**BRIEF**
Please copy each line of the listing that includes the string "transform".

****************************************

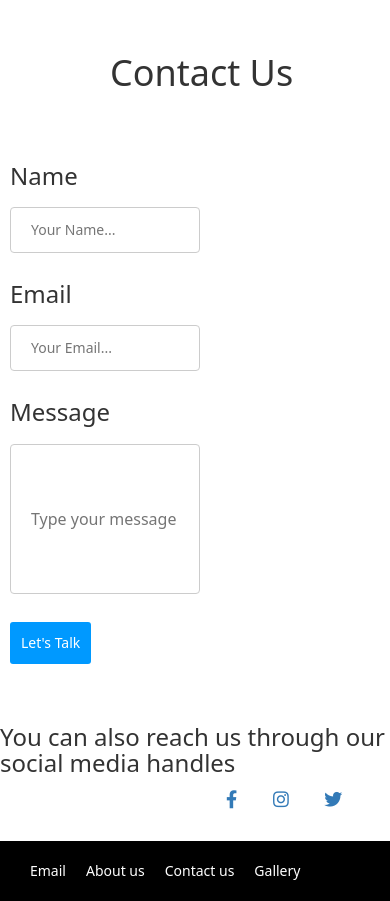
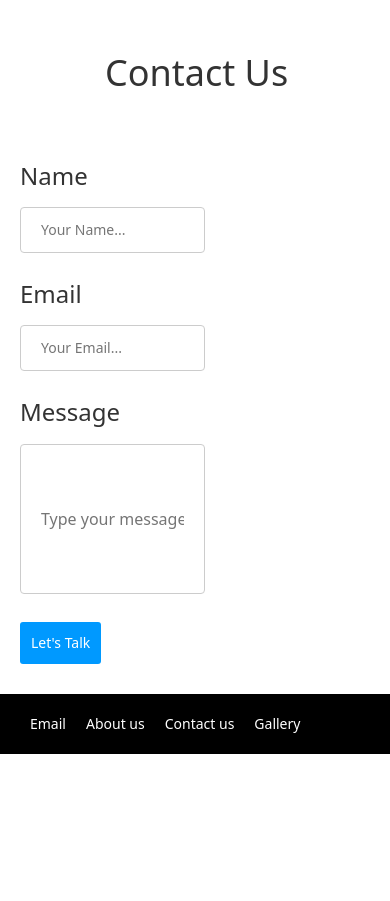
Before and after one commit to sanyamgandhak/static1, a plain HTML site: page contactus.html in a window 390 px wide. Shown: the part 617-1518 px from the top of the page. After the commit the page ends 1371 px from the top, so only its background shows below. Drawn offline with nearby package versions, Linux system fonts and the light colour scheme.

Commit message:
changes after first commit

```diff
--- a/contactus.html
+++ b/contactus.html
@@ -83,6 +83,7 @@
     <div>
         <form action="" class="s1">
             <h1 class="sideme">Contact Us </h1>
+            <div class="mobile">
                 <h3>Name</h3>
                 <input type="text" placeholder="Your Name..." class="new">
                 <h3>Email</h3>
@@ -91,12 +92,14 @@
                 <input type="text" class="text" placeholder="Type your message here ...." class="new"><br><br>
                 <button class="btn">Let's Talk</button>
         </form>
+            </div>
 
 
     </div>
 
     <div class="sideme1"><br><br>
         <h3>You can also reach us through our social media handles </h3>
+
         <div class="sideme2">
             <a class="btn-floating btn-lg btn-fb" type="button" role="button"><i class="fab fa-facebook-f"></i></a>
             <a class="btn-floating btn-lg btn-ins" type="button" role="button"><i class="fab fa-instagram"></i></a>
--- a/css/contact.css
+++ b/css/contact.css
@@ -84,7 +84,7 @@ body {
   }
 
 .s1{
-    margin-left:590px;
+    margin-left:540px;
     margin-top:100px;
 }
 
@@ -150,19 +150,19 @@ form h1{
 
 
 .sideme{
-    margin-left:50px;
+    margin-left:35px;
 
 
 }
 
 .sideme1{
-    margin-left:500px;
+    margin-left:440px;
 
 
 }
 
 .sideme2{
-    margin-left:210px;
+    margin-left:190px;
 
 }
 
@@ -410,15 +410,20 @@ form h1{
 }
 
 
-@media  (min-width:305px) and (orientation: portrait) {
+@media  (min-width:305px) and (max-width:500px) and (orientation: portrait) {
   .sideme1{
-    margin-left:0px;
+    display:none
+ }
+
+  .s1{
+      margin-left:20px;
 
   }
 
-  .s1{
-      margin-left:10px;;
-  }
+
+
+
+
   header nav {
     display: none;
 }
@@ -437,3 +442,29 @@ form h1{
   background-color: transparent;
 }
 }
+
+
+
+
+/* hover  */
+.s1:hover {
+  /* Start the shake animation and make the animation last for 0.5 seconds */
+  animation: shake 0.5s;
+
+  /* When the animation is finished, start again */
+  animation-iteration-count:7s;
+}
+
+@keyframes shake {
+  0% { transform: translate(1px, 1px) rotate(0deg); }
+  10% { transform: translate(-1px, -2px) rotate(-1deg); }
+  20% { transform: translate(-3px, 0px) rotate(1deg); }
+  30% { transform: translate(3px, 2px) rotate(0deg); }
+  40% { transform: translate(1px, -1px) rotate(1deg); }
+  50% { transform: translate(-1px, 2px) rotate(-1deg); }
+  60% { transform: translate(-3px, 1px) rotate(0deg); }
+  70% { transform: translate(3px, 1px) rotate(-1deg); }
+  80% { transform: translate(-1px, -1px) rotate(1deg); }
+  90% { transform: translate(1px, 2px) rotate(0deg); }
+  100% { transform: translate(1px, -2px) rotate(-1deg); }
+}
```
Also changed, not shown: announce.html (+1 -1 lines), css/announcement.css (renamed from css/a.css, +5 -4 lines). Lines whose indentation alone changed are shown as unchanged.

****************************************

**SOLUTION TO THIS EXERCISE**
+  0% { transform: translate(1px, 1px) rotate(0deg); }
+  10% { transform: translate(-1px, -2px) rotate(-1deg); }
+  20% { transform: translate(-3px, 0px) rotate(1deg); }
+  30% { transform: translate(3px, 2px) rotate(0deg); }
+  40% { transform: translate(1px, -1px) rotate(1deg); }
+  50% { transform: translate(-1px, 2px) rotate(-1deg); }
+  60% { transform: translate(-3px, 1px) rotate(0deg); }
+  70% { transform: translate(3px, 1px) rotate(-1deg); }
+  80% { transform: translate(-1px, -1px) rotate(1deg); }
+  90% { transform: translate(1px, 2px) rotate(0deg); }
+  100% { transform: translate(1px, -2px) rotate(-1deg); }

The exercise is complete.